Ain’t Misbehavin’: Japanese Terms for Rudeness (and Worse)

Source: Gaijin Pot
Ain't Misbehavin': Japanese Terms for Rudeness (and Worse)

One of the things that most distinguishes Japanese culture from others is its constant observance of unspoken rules of manners. For visitors to the country, navigating through the intricacies of these rules of etiquette can feel like traversing your way through a maze where every wrong turn is punished with sideways glances and muttered complaints. However, learning just a few of the words associated with manners in Japan can help make your maze-based quest significantly easier.

When Japanese people talk about manners, they often use the English-derived term マナー (manners) and the Franco-English word エチケット (etiquette). While マナー may seem like a reasonable approximation to the word “manners,” it is unfortunately usually only found in its noun form, whereas there are times you may need a verb or adjective.

For other forms you have to use some of the other synonyms of this word.

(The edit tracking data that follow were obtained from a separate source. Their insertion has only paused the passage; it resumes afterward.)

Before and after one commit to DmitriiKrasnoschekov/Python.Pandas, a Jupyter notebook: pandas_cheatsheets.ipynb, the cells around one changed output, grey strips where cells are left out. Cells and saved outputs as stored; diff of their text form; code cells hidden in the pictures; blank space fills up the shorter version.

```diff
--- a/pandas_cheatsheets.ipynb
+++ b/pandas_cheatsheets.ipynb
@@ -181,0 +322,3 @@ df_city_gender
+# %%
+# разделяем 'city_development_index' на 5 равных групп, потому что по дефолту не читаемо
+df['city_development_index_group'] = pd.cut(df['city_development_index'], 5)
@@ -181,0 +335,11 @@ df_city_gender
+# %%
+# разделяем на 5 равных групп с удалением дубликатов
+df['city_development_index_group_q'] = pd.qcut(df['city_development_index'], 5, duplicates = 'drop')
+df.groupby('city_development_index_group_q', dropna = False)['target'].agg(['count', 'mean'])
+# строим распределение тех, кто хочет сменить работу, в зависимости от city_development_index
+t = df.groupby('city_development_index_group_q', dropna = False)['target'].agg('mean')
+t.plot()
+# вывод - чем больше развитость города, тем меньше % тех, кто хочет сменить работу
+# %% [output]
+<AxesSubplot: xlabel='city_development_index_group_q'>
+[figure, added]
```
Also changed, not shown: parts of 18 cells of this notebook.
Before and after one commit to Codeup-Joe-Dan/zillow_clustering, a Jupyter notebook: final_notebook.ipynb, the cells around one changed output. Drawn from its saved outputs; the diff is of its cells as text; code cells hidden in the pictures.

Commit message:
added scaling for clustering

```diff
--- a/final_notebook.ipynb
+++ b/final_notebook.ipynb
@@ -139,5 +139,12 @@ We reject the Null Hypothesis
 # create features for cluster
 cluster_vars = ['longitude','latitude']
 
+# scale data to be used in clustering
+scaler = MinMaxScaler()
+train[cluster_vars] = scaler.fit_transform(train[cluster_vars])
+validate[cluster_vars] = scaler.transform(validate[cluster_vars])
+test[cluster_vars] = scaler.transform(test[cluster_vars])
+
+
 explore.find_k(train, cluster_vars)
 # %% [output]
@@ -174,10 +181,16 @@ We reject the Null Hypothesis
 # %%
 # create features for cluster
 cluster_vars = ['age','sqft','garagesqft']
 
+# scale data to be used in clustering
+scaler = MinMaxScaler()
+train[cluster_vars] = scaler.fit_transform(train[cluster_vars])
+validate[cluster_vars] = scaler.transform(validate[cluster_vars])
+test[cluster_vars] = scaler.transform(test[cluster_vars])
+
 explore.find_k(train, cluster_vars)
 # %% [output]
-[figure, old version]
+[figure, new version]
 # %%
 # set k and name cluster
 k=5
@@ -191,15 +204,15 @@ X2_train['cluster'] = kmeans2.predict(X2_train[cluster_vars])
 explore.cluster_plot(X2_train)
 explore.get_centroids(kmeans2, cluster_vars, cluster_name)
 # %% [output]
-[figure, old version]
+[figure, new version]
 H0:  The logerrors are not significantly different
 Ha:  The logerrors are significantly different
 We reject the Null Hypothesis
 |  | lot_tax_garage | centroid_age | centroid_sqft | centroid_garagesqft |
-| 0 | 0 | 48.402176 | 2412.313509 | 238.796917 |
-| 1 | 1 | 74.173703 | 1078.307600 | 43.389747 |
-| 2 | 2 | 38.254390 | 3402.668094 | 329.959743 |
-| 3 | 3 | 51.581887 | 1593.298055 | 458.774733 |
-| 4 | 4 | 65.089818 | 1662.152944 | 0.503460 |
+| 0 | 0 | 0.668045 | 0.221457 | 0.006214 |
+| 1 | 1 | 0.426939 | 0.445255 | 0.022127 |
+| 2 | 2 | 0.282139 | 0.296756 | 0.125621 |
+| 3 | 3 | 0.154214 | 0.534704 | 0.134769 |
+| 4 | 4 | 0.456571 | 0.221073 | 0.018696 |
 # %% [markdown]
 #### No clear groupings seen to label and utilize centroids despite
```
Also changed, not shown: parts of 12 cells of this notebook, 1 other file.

If you want to talk about a well-mannered young child, for example, the Japanese original word for manners, 礼儀,(れいぎ) is more useful, especially as it can be easily transformed into the adjective 礼儀正(ただ)しい to make the adjective.

Recently, however, Japanese people are complaining that young children are becoming less 礼儀正しい. You may well be wondering what kind of things comprise such bad manners to the Japanese, however, a lot of them are things that other nations may not even consider rude. The recent buzzwords 歩(ある)きスマホ (walking with a smart phone) and, horror-of-horrors, 電車(でんしゃ)で化粧(けしょう) (putting on makeup on the train!) are frequently cited as examples of the young losing their manners — something that may not bother other cultures so much.

You may well be wondering what kind of things comprise such bad manners to the Japanese, however, a lot of them are things that other nations may not even consider rude.

These kinds of gripes are often joined with the common …continue reading